And this is just the tip of the iceberg… In short, undo is very, very complex, and you’ll see a similar issue with programs such as Ulysses and CopyWrite.

Please do take a moment to familiarise yourself with the Compile Draft sheet, or refer to the Help file. As is explained in the Help file under “Compiling the Draft”:

So this feature has long been present…

Tell me about it. I guess you are using Leopard… This is down to Apple, I’m afraid. All I do is provide the HTML files for the Help tool that is built into OS X. With Leopard, for some explicable reason Apple made the Help tool a floating window that does not respond to common commands such as “Select All” or “Find”. Really annoying. But sadly there is nothing I can do about it - this tool is used by all Cocoa programs (if you are using Safari, go to Help > Safari Help now, then load up Scrivener and go to Scrivener Help and you will see that it is the same program being used for the Help file but just the contents get changed).

You already posted this in the Bug Hunt forum and I already responded: I am British, so I use common British spellings for the Help file and website. Licence. Customise. Colour. And so on. (Except where the words represent menu items; in Scrivener Gold, menu items also used the British spellings, but I changed them to their US equivalents for Scrivener for the sake of consistency, given that it turns out that underlying system menu items such as “Show Colors” do not use British Equivalents even if the language settings are set to British. VERY annoying.

If you really want that, then yes, you’ll have to do it manually, I’m afraid. I don’t think this would make for a great typing option…

Thanks and all the best,
Keith

Thanks very much for taking time to read and respond to my post. Sorry if some of these are covered in the online docks and/or forum. I spent about a week in a location with no Internet access (hard to believe I know), so only had the included help file to go by when I wrote this up.

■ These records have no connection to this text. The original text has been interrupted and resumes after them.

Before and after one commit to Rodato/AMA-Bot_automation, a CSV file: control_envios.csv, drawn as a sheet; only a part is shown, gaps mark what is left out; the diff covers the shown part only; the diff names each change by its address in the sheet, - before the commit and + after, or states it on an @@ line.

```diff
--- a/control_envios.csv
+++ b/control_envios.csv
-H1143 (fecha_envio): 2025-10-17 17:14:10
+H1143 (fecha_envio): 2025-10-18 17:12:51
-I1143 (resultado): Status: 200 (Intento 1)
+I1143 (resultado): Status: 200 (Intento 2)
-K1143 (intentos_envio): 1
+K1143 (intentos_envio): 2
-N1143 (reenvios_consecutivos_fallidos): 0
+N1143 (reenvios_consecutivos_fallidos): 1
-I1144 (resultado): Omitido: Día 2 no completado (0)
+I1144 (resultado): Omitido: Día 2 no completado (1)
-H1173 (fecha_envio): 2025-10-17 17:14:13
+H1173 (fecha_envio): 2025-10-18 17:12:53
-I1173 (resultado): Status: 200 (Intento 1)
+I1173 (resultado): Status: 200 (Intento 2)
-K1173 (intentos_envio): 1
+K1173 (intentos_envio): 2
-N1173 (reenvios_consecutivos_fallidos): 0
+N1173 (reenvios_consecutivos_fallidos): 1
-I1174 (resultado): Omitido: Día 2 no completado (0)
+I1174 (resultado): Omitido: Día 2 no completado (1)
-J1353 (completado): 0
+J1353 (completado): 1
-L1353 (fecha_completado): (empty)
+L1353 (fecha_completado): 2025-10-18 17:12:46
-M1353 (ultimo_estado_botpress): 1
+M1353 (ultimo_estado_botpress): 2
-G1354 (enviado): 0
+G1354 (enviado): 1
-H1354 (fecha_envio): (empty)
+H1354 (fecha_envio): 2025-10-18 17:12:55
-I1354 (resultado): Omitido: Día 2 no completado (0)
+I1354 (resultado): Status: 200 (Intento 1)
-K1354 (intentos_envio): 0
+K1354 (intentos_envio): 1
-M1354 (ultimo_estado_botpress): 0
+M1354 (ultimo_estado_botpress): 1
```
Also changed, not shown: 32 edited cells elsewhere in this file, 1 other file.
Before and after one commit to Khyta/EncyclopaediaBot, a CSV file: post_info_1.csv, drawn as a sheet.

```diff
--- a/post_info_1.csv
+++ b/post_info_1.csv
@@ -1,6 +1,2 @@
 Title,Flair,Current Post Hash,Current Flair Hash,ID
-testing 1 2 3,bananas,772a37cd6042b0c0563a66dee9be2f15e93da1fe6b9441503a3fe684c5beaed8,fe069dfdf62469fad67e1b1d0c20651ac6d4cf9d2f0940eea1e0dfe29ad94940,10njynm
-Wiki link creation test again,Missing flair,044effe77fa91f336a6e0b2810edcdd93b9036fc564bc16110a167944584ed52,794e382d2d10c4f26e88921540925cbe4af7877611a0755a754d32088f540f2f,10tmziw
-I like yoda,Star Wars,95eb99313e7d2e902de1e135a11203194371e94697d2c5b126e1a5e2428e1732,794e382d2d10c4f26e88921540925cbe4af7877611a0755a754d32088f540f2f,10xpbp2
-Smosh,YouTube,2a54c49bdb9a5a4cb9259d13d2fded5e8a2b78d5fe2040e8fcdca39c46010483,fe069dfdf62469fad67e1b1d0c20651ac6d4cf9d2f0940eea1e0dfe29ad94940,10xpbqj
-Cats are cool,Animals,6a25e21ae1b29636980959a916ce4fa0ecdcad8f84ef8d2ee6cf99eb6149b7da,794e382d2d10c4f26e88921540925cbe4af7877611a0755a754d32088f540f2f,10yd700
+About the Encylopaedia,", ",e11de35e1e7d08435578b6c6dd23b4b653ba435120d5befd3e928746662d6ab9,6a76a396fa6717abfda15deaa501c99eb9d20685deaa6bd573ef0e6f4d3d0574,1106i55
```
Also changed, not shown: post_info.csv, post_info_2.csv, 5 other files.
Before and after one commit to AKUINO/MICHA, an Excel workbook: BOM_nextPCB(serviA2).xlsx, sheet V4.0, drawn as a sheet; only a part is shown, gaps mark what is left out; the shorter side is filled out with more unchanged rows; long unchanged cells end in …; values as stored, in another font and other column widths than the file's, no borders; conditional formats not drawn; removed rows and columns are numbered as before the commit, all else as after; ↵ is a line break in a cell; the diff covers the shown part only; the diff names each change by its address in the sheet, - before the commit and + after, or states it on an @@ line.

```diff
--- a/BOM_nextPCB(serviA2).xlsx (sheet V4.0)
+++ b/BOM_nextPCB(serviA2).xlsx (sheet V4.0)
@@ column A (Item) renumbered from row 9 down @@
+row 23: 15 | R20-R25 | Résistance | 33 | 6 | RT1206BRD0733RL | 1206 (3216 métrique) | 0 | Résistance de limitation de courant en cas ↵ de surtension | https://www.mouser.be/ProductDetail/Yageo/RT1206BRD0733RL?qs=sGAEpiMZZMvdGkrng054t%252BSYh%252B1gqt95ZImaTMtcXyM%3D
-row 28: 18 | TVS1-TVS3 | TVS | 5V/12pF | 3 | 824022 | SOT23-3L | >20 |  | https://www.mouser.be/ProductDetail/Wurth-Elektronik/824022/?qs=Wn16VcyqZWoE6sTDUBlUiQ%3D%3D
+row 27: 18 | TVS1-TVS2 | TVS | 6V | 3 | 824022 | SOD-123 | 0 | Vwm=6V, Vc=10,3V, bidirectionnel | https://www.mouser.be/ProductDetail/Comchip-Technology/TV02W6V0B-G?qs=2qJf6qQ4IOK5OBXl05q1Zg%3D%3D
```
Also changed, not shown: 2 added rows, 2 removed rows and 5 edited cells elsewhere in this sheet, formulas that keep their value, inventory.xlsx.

I hate to use this as an example, but Microsoft PowerPoint in Windows will allow you to Switch Between Presentations by:

  1. Press CTRL + F6 to switch to the next open presentation.
  2. Press CTRL + Shift + F6 to switch to the previous open presentation

I guess this was less a feature request and more a general question. Am I correct that the proper script format calls for two spaces? Am I correct that a monospaced font like courier will not auto kern and would require manual double spacing?

Thanks again. I really do love the product.

In OSX, command-tilde (that is, the ~ key) switches between open windows within an application. Works fine in Scriv.